The Talk

The Talk: Q&A with Edwin Briels, director Khiri Travel Myanmar


Name: Edwin Briels
Country: O
riginally from the Netherlands,  calling Myanmar home for over 15 years
Managing Director Khiri Travel Myanmar and volunteer with Myanmar Tourism Marketing in charge of digital marketing and public relations

Question: What are your thoughts on the current state of tourism in Myanmar?

Answer: I think that tourism in Myanmar has just set off and the sector is ready for growth. The infrastructure has improved a lot and there are plenty of hotel rooms, airline seats, good long distance buses, smooth roads as well as plenty of restaurants, people working in the industry and even excellent mobile internet so the country is ready.

Of course tourism is going through a bit of a “rough patch” during the last few months due to a lot of negative media attention about Northern Rakhine state but I am confident this will pass as well.

Question: What developments would you like to see in the coming years?
Answer: Currently a major tourist attraction like Bagan only gets 280,000 tourists a year which is not enough to sustain a liveable income for many people working in tourism the whole year round. I would like to see yearly double digits growth so more people in the countryside can earn a fair living and improve their living conditions.

Besides that, I would love to see tourist arrivals being spread out over 12 months as Myanmar is certainly a whole year round destination and I think it’s a shame many people believe the only period to travel is from October to April as in reality the green season is one of the best periods to travel.
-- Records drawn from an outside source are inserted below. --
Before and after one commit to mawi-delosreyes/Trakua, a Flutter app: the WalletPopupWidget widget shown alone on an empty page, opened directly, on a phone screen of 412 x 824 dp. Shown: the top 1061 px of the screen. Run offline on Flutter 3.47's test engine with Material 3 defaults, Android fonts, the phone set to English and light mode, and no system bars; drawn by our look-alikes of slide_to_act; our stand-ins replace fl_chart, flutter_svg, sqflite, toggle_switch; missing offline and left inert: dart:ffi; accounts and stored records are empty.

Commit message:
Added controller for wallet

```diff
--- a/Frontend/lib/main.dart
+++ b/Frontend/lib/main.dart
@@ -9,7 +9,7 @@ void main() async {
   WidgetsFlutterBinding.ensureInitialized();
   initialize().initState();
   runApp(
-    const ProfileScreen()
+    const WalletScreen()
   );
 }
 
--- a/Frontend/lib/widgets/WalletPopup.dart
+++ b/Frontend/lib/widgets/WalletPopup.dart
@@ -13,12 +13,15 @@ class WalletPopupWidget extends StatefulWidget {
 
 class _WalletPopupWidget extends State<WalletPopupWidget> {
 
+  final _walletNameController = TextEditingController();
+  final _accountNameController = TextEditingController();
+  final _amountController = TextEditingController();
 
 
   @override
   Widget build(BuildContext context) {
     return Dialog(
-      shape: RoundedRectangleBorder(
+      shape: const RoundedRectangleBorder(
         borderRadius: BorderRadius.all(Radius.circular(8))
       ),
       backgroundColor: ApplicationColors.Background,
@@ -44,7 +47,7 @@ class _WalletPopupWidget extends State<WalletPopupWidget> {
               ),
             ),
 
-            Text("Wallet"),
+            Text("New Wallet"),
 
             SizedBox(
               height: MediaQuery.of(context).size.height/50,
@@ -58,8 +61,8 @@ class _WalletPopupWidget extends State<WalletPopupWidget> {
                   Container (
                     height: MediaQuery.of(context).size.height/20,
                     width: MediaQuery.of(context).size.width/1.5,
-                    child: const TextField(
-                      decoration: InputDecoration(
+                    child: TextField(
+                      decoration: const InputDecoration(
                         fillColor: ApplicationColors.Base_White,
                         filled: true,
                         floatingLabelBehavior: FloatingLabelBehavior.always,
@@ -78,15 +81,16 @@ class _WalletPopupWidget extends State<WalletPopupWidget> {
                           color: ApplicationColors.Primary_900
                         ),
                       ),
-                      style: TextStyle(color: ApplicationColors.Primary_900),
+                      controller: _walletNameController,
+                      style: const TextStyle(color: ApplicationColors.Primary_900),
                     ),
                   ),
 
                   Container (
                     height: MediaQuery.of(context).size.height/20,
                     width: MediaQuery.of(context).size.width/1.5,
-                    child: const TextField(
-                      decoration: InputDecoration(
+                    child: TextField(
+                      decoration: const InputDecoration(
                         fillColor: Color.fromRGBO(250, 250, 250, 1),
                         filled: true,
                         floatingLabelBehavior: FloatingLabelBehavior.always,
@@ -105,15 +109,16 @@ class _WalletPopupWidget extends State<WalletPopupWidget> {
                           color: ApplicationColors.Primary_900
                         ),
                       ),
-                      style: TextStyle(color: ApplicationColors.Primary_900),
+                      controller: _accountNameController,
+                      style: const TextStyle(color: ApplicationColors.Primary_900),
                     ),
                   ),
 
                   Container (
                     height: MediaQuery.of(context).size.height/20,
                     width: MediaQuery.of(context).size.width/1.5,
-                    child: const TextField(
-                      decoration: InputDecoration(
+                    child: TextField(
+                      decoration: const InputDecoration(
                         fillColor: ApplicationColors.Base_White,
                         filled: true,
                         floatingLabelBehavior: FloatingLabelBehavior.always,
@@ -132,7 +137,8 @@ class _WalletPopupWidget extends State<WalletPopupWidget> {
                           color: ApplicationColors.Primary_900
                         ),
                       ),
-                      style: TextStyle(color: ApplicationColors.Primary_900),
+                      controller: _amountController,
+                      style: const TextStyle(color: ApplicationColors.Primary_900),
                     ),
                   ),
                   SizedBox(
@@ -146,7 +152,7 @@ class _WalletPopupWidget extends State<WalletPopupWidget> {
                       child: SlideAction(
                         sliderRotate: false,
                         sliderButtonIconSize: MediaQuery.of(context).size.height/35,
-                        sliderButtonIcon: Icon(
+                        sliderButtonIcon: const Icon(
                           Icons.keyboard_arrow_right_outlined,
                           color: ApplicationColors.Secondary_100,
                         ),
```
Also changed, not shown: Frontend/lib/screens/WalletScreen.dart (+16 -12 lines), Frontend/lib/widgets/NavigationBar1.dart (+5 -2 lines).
Question: What do you love and what do you hate about your job?
Answer: At Khiri Travel Myanmar we love to support people all around the country to set-up their own local business ranging from travel agency, local restaurant or offering home cooked food to bike rental or cooking classes. I LOVE to see all these young entrepreneurs becoming successful and are very happy to see these start-ups working well with just a little financial support and advice.
There is not much I hate about my job to be honest, that’s why I have been working in Myanmar for so many years. Maybe I hate it if people don’t answer emails (or pick up their phone) or I hate it if overseas tourists are ignorant and visit the country with an “I know everything” attitude and too quickly think they have analysed the country and yet are drawing the wrong conclusions.
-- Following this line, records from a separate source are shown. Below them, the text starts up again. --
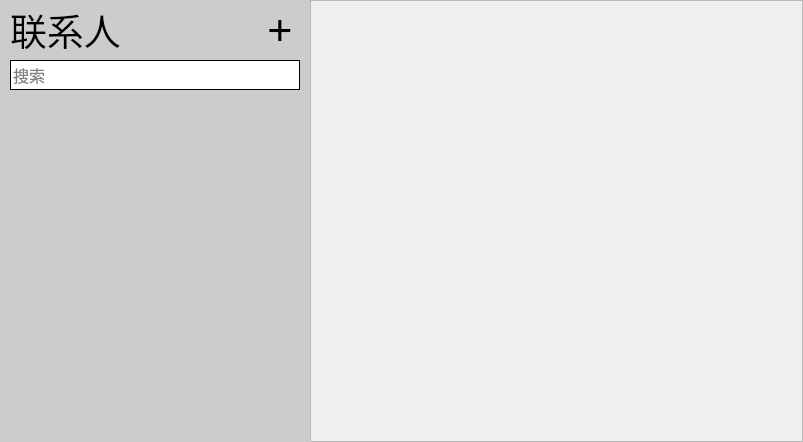
Old version of the form 课设/DataBaseSystemCurriculumDesign/DataBaseSystemCurriculumDesign/Resources/AdressesWidget.ui in the repository fuookami/DatabaseSystemCurriculumDesign.
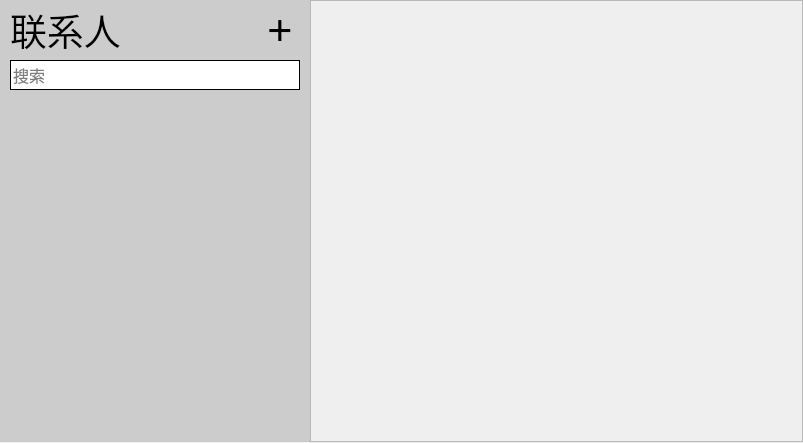
New version of the form.

Patch:
```diff
--- a/课设/DataBaseSystemCurriculumDesign/DataBaseSystemCurriculumDesign/Resources/AdressesWidget.ui
+++ b/课设/DataBaseSystemCurriculumDesign/DataBaseSystemCurriculumDesign/Resources/AdressesWidget.ui
@@ -7,7 +7,7 @@
     <x>0</x>
     <y>0</y>
     <width>803</width>
-    <height>442</height>
+    <height>443</height>
    </rect>
   </property>
   <property name="windowTitle">
```
Left out of the diff: 5 changed lines with no effect on the pictures.
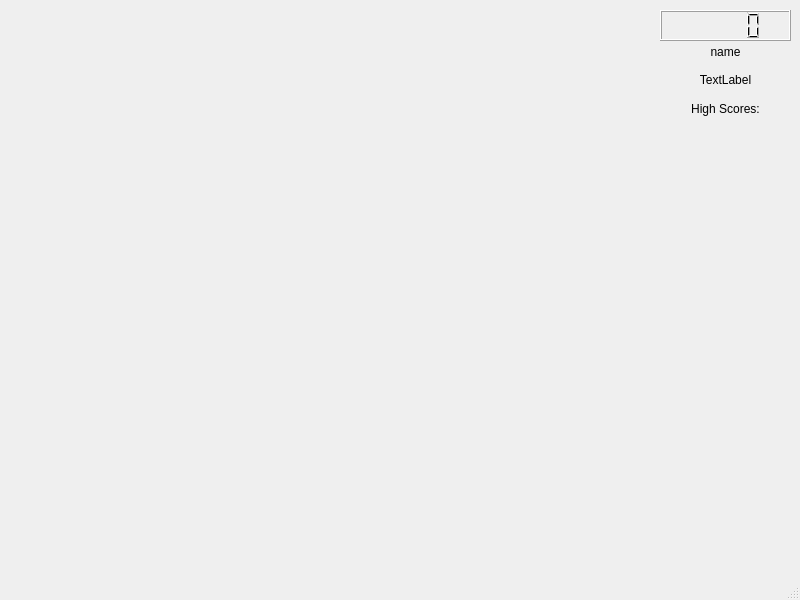
Before: the Qt Designer form Game/gamewindow.ui in Iledius/NysseGame, drawn with Qt 5.
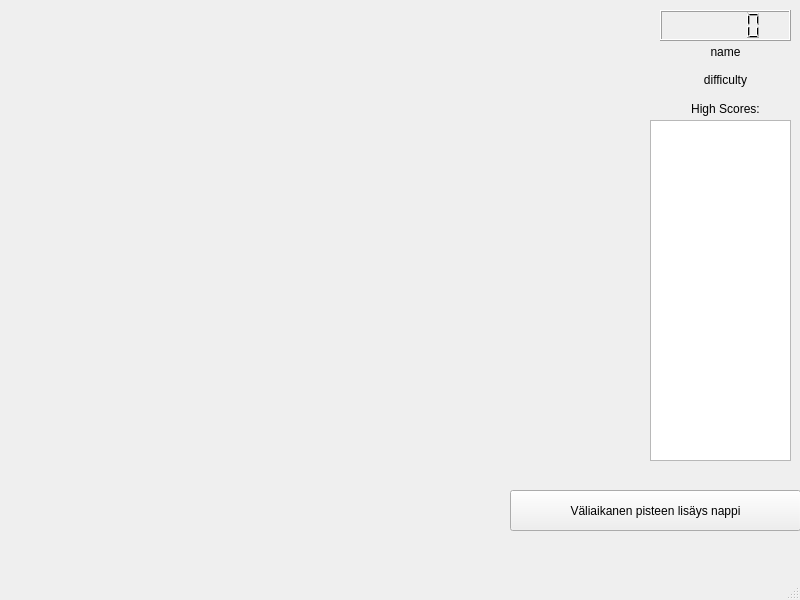
After: the same form once the commit is applied.

The edit to the form file:
```diff
--- a/Game/gamewindow.ui
+++ b/Game/gamewindow.ui
@@ -47,7 +47,7 @@
      <item>
       <widget class="QLabel" name="difficultyLabel">
        <property name="text">
-        <string>TextLabel</string>
+        <string>difficulty</string>
        </property>
        <property name="alignment">
         <set>Qt::AlignCenter</set>
@@ -66,6 +66,29 @@
      </item>
     </layout>
    </widget>
+   <widget class="QPushButton" name="pushButton">
+    <property name="geometry">
+     <rect>
+      <x>510</x>
+      <y>490</y>
+      <width>291</width>
+      <height>41</height>
+     </rect>
+    </property>
+    <property name="text">
+     <string>Väliaikanen pisteen lisäys nappi</string>
+    </property>
+   </widget>
+   <widget class="QTextBrowser" name="textBrowser">
+    <property name="geometry">
+     <rect>
+      <x>650</x>
+      <y>120</y>
+      <width>141</width>
+      <height>341</height>
+     </rect>
+    </property>
+   </widget>
   </widget>
   <widget class="QMenuBar" name="menubar">
    <property name="geometry">
```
Question: What advice would you give to someone planning a trip in Myanmar’s high season?
Answer: Consider visiting in the green season instead as it might be a better experience!
Besides that, in general, make sure that you meet a lot of local people, get to know their story and experience true Myanmar hospitality. I see often individual travellers in Myanmar only talking with other travellers, only communicating online with fellow country men and just experiencing Myanmar from a “distance” making pictures of temples but not having real conversations more than 3 minutes with local people. I think that’s a shame. When you meet Myanmar people who do speak English and who are interested to talk to you, please do invite them for a meal or a drink (and make sure YOU pay for them, not the other way around). I do encourage to use services of a tourist guide and take time to get to know the place you visit and ask all the questions you always wanted to know as not everything about Myanmar can be “Googled” – it’s the personal encounters that make traveling such a better experience.
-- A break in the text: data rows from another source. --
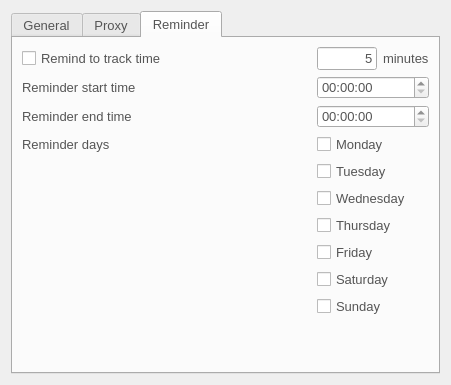
Before: the Qt Designer form src/ui/linux/TogglDesktop/preferencesdialog.ui in toggl-open-source/toggldesktop, drawn with Qt 5.
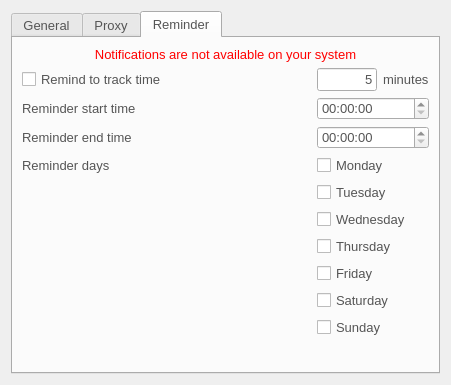
After: the same form once the commit is applied. The open tabs and pages were chosen to show the change.

Commit message: Add a warning about unavailable notification service

The edit to the form file:
```diff
--- a/src/ui/linux/TogglDesktop/preferencesdialog.ui
+++ b/src/ui/linux/TogglDesktop/preferencesdialog.ui
@@ -357,35 +357,91 @@
       </layout>
      </widget>
      <widget class="QWidget" name="tab_reminder">
+      <property name="enabled">
+       <bool>true</bool>
+      </property>
       <attribute name="title">
        <string>Reminder</string>
       </attribute>
       <layout class="QGridLayout" name="gridLayout" columnstretch="3,0,0">
-       <item row="0" column="0">
-        <widget class="QCheckBox" name="remindToTrackTime">
-         <property name="styleSheet">
-          <string notr="true">color:rgb(85, 85, 85);</string>
+       <item row="10" column="1" colspan="2">
+        <widget class="QCheckBox" name="dayCheckbox_7">
+         <property name="text">
+          <string>Sunday</string>
          </property>
+        </widget>
+       </item>
+       <item row="3" column="0">
+        <widget class="QLabel" name="reminderEndTimeLabel">
          <property name="text">
-          <string>Remind to track time</string>
+          <string>Reminder end time</string>
          </property>
         </widget>
        </item>
-       <item row="3" column="1" colspan="2">
+       <item row="4" column="1" colspan="2">
         <widget class="QCheckBox" name="dayCheckbox_1">
          <property name="text">
           <string>Monday</string>
          </property>
         </widget>
        </item>
+       <item row="1" column="1">
+        <widget class="QLineEdit" name="reminderMinutes">
+         <property name="maximumSize">
+          <size>
+           <width>60</width>
+           <height>16777215</height>
+          </size>
+         </property>
+         <property name="text">
+          <string>5</string>
+         </property>
+         <property name="maxLength">
+          <number>3</number>
+         </property>
+         <property name="alignment">
+          <set>Qt::AlignRight|Qt::AlignTrailing|Qt::AlignVCenter</set>
+         </property>
+        </widget>
+       </item>
+       <item row="2" column="1" colspan="2">
+        <widget class="QTimeEdit" name="reminderStartTimeEdit"/>
+       </item>
+       <item row="8" column="1" colspan="2">
+        <widget class="QCheckBox" name="dayCheckbox_5">
+         <property name="text">
+          <string>Friday</string>
+         </property>
+        </widget>
+       </item>
        <item row="9" column="1" colspan="2">
-        <widget class="QCheckBox" name="dayCheckbox_7">
+        <widget class="QCheckBox" name="dayCheckbox_6">
          <property name="text">
-          <string>Sunday</string>
+          <string>Saturday</string>
          </property>
         </widget>
        </item>
-       <item row="3" column="0">
+       <item row="6" column="1" colspan="2">
+        <widget class="QCheckBox" name="dayCheckbox_3">
+         <property name="text">
+          <string>Wednesday</string>
+         </property>
+        </widget>
+       </item>
+       <item row="11" column="0" colspan="3">
+        <spacer name="verticalSpacer_2">
+         <property name="orientation">
+          <enum>Qt::Vertical</enum>
+         </property>
+         <property name="sizeHint" stdset="0">
+          <size>
+           <width>20</width>
+           <height>40</height>
+          </size>
+         </property>
+        </spacer>
+       </item>
+       <item row="4" column="0">
         <widget class="QLabel" name="reminderDaysLabel">
          <property name="text">
           <string>Reminder days</string>
@@ -393,96 +449,56 @@
         </widget>
        </item>
        <item row="1" column="0">
+        <widget class="QCheckBox" name="remindToTrackTime">
+         <property name="styleSheet">
+          <string notr="true">color:rgb(85, 85, 85);</string>
+         </property>
+         <property name="text">
+          <string>Remind to track time</string>
+         </property>
+        </widget>
+       </item>
+       <item row="2" column="0">
         <widget class="QLabel" name="reminderStartTimeLabel">
          <property name="text">
           <string>Reminder start time</string>
          </property>
         </widget>
        </item>
-       <item row="5" column="1" colspan="2">
-        <widget class="QCheckBox" name="dayCheckbox_3">
+       <item row="1" column="2">
+        <widget class="QLabel" name="reminderMinutesLabel">
          <property name="text">
-          <string>Wednesday</string>
-         </property>
-        </widget>
-       </item>
-       <item row="8" column="1" colspan="2">
-        <widget class="QCheckBox" name="dayCheckbox_6">
-         <property name="text">
-          <string>Saturday</string>
+          <string>minutes</string>
          </property>
         </widget>
        </item>
        <item row="7" column="1" colspan="2">
-        <widget class="QCheckBox" name="dayCheckbox_5">
+        <widget class="QCheckBox" name="dayCheckbox_4">
          <property name="text">
-          <string>Friday</string>
+          <string>Thursday</string>
          </property>
         </widget>
        </item>
-       <item row="1" column="1" colspan="2">
-        <widget class="QTimeEdit" name="reminderStartTimeEdit"/>
-       </item>
-       <item row="2" column="1" colspan="2">
+       <item row="3" column="1" colspan="2">
         <widget class="QTimeEdit" name="reminderEndTimeEdit"/>
        </item>
-       <item row="4" column="1" colspan="2">
+       <item row="5" column="1" colspan="2">
         <widget class="QCheckBox" name="dayCheckbox_2">
          <property name="text">
           <string>Tuesday</string>
          </property>
         </widget>
        </item>
-       <item row="6" column="1" colspan="2">
-        <widget class="QCheckBox" name="dayCheckbox_4">
-         <property name="text">
-          <string>Thursday</string>
+       <item row="0" column="0" colspan="3">
+        <widget class="QLabel" name="reminderWarning">
+         <property name="styleSheet">
+          <string notr="true">color:red;</string>
          </property>
-        </widget>
-       </item>
-       <item row="10" column="0" colspan="3">
-        <spacer name="verticalSpacer_2">
-         <property name="orientation">
-          <enum>Qt::Vertical</enum>
-         </property>
-         <property name="sizeHint" stdset="0">
-          <size>
-           <width>20</width>
-           <height>40</height>
-          </size>
-         </property>
-        </spacer>
-       </item>
-       <item row="2" column="0">
-        <widget class="QLabel" name="reminderEndTimeLabel">
          <property name="text">
-          <string>Reminder end time</string>
-         </property>
-        </widget>
-       </item>
-       <item row="0" column="2">
-        <widget class="QLabel" name="reminderMinutesLabel">
-         <property name="text">
-          <string>minutes</string>
-         </property>
-        </widget>
-       </item>
-       <item row="0" column="1">
-        <widget class="QLineEdit" name="reminderMinutes">
-         <property name="maximumSize">
-          <size>
-           <width>60</width>
-           <height>16777215</height>
-          </size>
-         </property>
-         <property name="text">
-          <string>5</string>
-         </property>
-         <property name="maxLength">
-          <number>3</number>
+          <string>Notifications are not available on your system</string>
          </property>
          <property name="alignment">
-          <set>Qt::AlignRight|Qt::AlignTrailing|Qt::AlignVCenter</set>
+          <set>Qt::AlignCenter</set>
          </property>
         </widget>
        </item>
```
Left out of the diff: 2 changed lines with no effect on the pictures. The commit also changes 5 other files.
Question: Tell us about a magical Myanmar moment you’ve had.
Answer: I am glad you’re asking as this is exactly what I want to create for all tourists visiting Myanmar: a “magical moment.” For some people this is when climbing a mountain in Kayin State while others have a “magical moment” when watching the sunset over Bagan or simply meeting a group of young people in a local tea shop. It’s hard to plan in advance. By creating a lot of personal encounters with Myanmar people during a trip, Khiri Travel ensures there will be a magical moment for every tourist.
For me personally I think there were hundreds of magical moments for me in Myanmar. Some involved trips to remote areas all over the country and meeting for example a tattooed faced lady in remote Chin State during a trekking between Bagan and Mrauk U, or sleeping in a traditional Palaung long house during a road trip from Inle Lake to Keng Tung. Other magical moments are simply in Yangon when being greeted by strangers with a friendly “good morning” while jogging in Mahabandoola Park or having a mohinga breakfast at a local food stall near my home or simply enjoying a Myanmar beer in chinatown.

Share this Post:


Leave a Comment